Several new attractions are to open at Blackpool Zoo this year, with building work already underway there.
New aviaries are being built – called Rainbow Landings and World of Wings – while new ‘Actions Dinos’ will be put inside the existing Dinosaur Safari zone, which has been refurbished over the winter months.
Bosses at the Spanish-owned tourist trap have not commented on how much they’re spending, though the work continues their investment in the East Park Drive attraction.
Last year, a new elephant house, complete with new herd from Twycross, opened after a £5 million project – which was described by director Darren Webster as the “largest single investment” the zoo had had.
The old elephant house, which also housed a number of reptiles, has now been closed off, as has the adjacent Amazonia walk-through aviary, with a sign telling visitors: “Sorry, Amazonia and the reptile house are closed. World of Wings will open here late spring.”
A new aviary is also being built nearby, beside the aardvark house, with signs saying the area is “being developed for our brand new songbird aviary”. That will be called Rainbow Landings, it is understood, and will open in the summer alongside the Action Dinos.
Wooden walkways and bridges have been rebuilt inside the existing model dinosaur area, while some areas have been marked out in white paint.
The new attractions are being promoted in new leaflets handed out to visitors, while head of birds Luke Forster gave zoo members a “first look at plans” at an exclusive talk at 11am on Saturday.
He gave “an important message about the plight of Asian songbirds”, while a children’s workshop – for those three-seven – was also held.
“Low public awareness is a major issue in the songbird crisis,” according to the Silent Forest campaign, which hopes to mitigate the impact of what it said is the “excessive but culturally deep-rooted consumption for trade, singing competitions, pets, status symbols, export, traditional medicine, and food”.
It said: “Demand for songbirds in Southeast Asia is extremely high, affecting hundreds of species and involving millions of individual birds, annually.

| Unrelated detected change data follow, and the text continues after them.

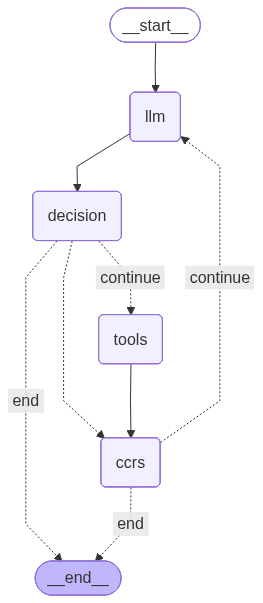
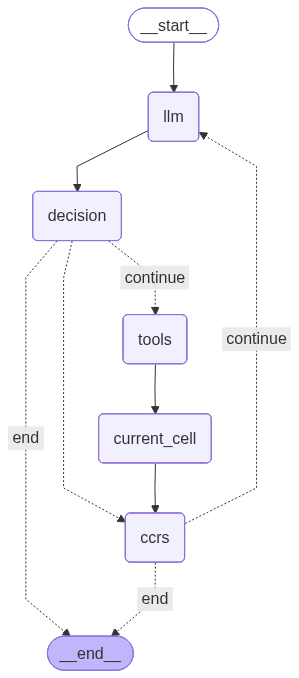
add cell state tracking and expand system prompt

diff --git a/react_agent/nodes/current_cell_node.py b/react_agent/nodes/current_cell_node.py
@@ -1,0 +1,92 @@
+import logging
+from typing import Any, Mapping
+
+from langchain_core.messages import AIMessage, ToolMessage
+
+from react_agent.state.state import AgentState
+
+
+logger = logging.getLogger(__name__)
+
+ENTERS_FROM_PREDICATE = "https://paul.ti.rw.fau.de/~am52etar/dynmaze/dynmaze#entersFrom"
+GRAPH_UPDATED_PREFIX = "Graph updated:"
+
+
+def current_cell_node(state: AgentState) -> dict[str, Any]:
+    """Track the embodied maze cell after successful movement POST calls."""
+
+    current_cell = _current_cell_from_latest_tool_batch(state)
+    if current_cell is None:
+        return {}
+
+    logger.info("[CURRENT_CELL_NODE] Current cell updated: %s", current_cell)
+    return {"current_cell": current_cell}
+
+
+def _current_cell_from_latest_tool_batch(state: Mapping[str, Any]) -> str | None:
+    messages = list(state.get("messages", []))
+    latest_tool_messages = _latest_tool_messages(messages)
+    if not latest_tool_messages:
+        return None
+
+    latest_ai_message = _latest_ai_message_before_tool_batch(messages, len(latest_tool_messages))
+    if latest_ai_message is None:
+        return None
+
+    tool_messages_by_id = {
+        str(message.tool_call_id): message for message in latest_tool_messages
+    }
+    current_cell = None
+    for call in latest_ai_message.tool_calls or []:
+        tool_message = tool_messages_by_id.get(str(call.get("id")))
+        if tool_message is None:
+            continue
+        if _is_successful_move_call(call, tool_message):
+            current_cell = _tool_target_url(call)
+    return current_cell
+
+
+def _latest_tool_messages(messages: list[Any]) -> list[ToolMessage]:
+    latest: list[ToolMessage] = []
+    for message in reversed(messages):
+        if not isinstance(message, ToolMessage):
+            break
+        latest.append(message)
+    latest.reverse()
+    return latest
+
+
+def _latest_ai_message_before_tool_batch(
+    messages: list[Any],
+    tool_message_count: int,
+) -> AIMessage | None:
+    search_until = len(messages) - tool_message_count
+    for message in reversed(messages[:search_until]):
+        if isinstance(message, AIMessage):
+            return message
+    return None
+
+
+def _is_successful_move_call(call: Mapping[str, Any], tool_message: ToolMessage) -> bool:
+    if call.get("name") != "http_post":
+        return False
+    if tool_message.status != "success":
+        return False
+    if not isinstance(tool_message.content, str):
+        return False
+    if not tool_message.content.startswith(GRAPH_UPDATED_PREFIX):
+        return False
+
+    args = call.get("args")
+    if not isinstance(args, Mapping):
+        return False
+    data = args.get("data")
+    return isinstance(data, str) and ENTERS_FROM_PREDICATE in data
+
+
+def _tool_target_url(call: Mapping[str, Any]) -> str | None:
+    args = call.get("args")
+    if not isinstance(args, Mapping):
+        return None
+    url = args.get("url")
+    return str(url) if url is not None else None

diff --git a/react_agent/prompts/react_prompt.py b/react_agent/prompts/react_prompt.py
@@ -5,7 +5,23 @@ from react_agent.ccrs.prompt import DEFAULT_CCRS_SYSTEM_PROMPT
 
 BASE_REACT_SYSTEM_PROMPT = (
     "You are an autonomous agent. Complete the user's request. Your name is {agent_name}. "
-    "Use the available tools and explain your thinking through actions."
+    "Use the available tools and explain your thinking through actions. "
+    "Tracked current cell you are embodied in: {current_cell}. "
+    "If the tracked current cell is unknown, follow the bootstrap instructions from the user request. "
+    "After bootstrap, tool use is constrained by embodiment. "
+    "To perceive the maze, only use http_get on the tracked current cell, with exactly this shape: "
+    "{{\"url\": \"{current_cell}\"}}. "
+    "Do not use http_get on adjacent cells before moving there. "
+    "To navigate, choose a target cell that appeared as maze:north, maze:south, maze:east, maze:west, "
+    "or maze:exit in the RDF of the tracked current cell, then call http_post with exactly this shape: "
+    "{{\"url\": \"TARGET_CELL_URI\", \"data\": \"<http://127.0.1.1:8080/agents/{agent_name}> "
+    "<https://paul.ti.rw.fau.de/~am52etar/dynmaze/dynmaze#entersFrom> <{current_cell}> .\", "
+    "\"headers\": {{\"Content-Type\": \"text/turtle\"}}}}. "
+    "Replace only TARGET_CELL_URI with the adjacent target cell URI. "
+    "For non-navigation interactions, use http_post only on the tracked current cell with exactly this shape: "
+    "{{\"url\": \"{current_cell}\", \"data\": \"VALID_TURTLE_BODY_FOR_THE_INTERACTION\", "
+    "\"headers\": {{\"Content-Type\": \"text/turtle\"}}}}. "
+    "Do not interact with adjacent cells before moving there."
 )
 
 

diff --git a/react_agent/graph/graph.py b/react_agent/graph/graph.py
@@ -2,6 +2,7 @@ from langgraph.graph import StateGraph, END
 from react_agent.state.state import AgentState
 from react_agent.nodes.llm_node import llm_node
 from react_agent.nodes.tool_node import tool_node
+from react_agent.nodes.current_cell_node import current_cell_node
 from react_agent.nodes.decision_node import should_continue
 
 def build_graph():
@@ -11,6 +12,7 @@ def build_graph():
     # Add nodes to the graph
     workflow.add_node("llm", llm_node)
     workflow.add_node("tools", tool_node)
+    workflow.add_node("current_cell", current_cell_node)
 
     # Set the entrypoint as `llm`, this is the first node called
     workflow.set_entry_point("llm")
@@ -31,7 +33,7 @@ def build_graph():
         },
     )
 
-    # Add a normal edge after `tools` is called, `llm` node is called next.
-    workflow.add_edge("tools", "llm")
+    workflow.add_edge("tools", "current_cell")
+    workflow.add_edge("current_cell", "llm")
 
     return workflow.compile()

diff --git a/react_agent/graph/graph_ccrs.py b/react_agent/graph/graph_ccrs.py
@@ -16,6 +16,7 @@ from react_agent.ccrs.contingency.decision import (
     route_after_ccrs_node,
 )
 from react_agent.nodes.llm_node_ccrs_v2 import make_llm_node
+from react_agent.nodes.current_cell_node import current_cell_node
 from react_agent.nodes.tool_node import tool_node
 from react_agent.tools import tools
 
@@ -61,6 +62,7 @@ def build_graph(
         ),
     )
     workflow.add_node("tools", tool_node)
+    workflow.add_node("current_cell", current_cell_node)
     workflow.add_node(
         "ccrs",
         make_ccrs_node(
@@ -82,7 +84,8 @@ def build_graph(
         },
     )
 
-    workflow.add_edge("tools", "ccrs")
+    workflow.add_edge("tools", "current_cell")
+    workflow.add_edge("current_cell", "ccrs")
     workflow.add_conditional_edges(
         "ccrs",
         route_after_ccrs_node,

diff --git a/react_agent/runner.py b/react_agent/runner.py
@@ -15,6 +15,7 @@ async def run_query_async(graph, q: str, run_name: str, config: dict):
         initial= {
             "messages": [HumanMessage(content=q)],
             "cycle": _initial_cycle(),
+            "current_cell": None,
         }
         printed_message_count = 0
         async for step in graph.astream(
@@ -37,6 +38,7 @@ def run_query_sync(graph, q: str, run_name: str, config: dict):
         initial = {
             "messages": [HumanMessage(content=q)],
             "cycle": _initial_cycle(),
+            "current_cell": None,
         }
         printed_message_count = 0
         for state in graph.stream(

diff --git a/react_agent/state/state.py b/react_agent/state/state.py
@@ -1,4 +1,4 @@
-from typing import Annotated, Any, Sequence, TypedDict
+from typing import Annotated, Any, NotRequired, Sequence, TypedDict
 
 from langchain_core.messages import BaseMessage
 from langgraph.graph.message import add_messages # helper function to add messages to the state
@@ -8,3 +8,4 @@ class AgentState(TypedDict):
     """The state of the agent."""
     messages: Annotated[Sequence[BaseMessage], add_messages]
     cycle: dict[str, Any]
+    current_cell: NotRequired[str | None]

diff --git a/react_agent/state/state_ccrs.py b/react_agent/state/state_ccrs.py
@@ -1,8 +1,12 @@
+from typing import NotRequired
+
 from react_agent.ccrs.state import CcrsAgentState as CcrsLibraryState
 
 
 class CcrsAgentState(CcrsLibraryState):
     """The state of this agent when the CCRS graph variant is enabled."""
+
+    current_cell: NotRequired[str | None]
 
     # Add use-case-specific channels here when this agent needs state beyond the
     # CCRS library contract, for example experiment or scenario-specific fields.

diff --git a/react_agent/nodes/llm_node.py b/react_agent/nodes/llm_node.py
@@ -44,6 +44,7 @@ def llm_node(
     response = chain.invoke({
         "messages": messages,
         "agent_name": agent_name,
+        "current_cell": state.get("current_cell") or "unknown",
     }, config)
     
     logging.debug(f"LLM node received response: {response}")

diff --git a/react_agent/nodes/llm_node_ccrs_v2.py b/react_agent/nodes/llm_node_ccrs_v2.py
@@ -77,6 +77,7 @@ def llm_node(
     response = chain.invoke({
         "messages": messages,
         "agent_name": agent_name,
+        "current_cell": state.get("current_cell") or "unknown",
         "ccrs" : ccrs_context.text,
     }, config)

“The degree of pressure on songbirds in Asia is devastating and has long been grossly underestimated,” it added, saying it was looking to zoos to help save the birds from extinction.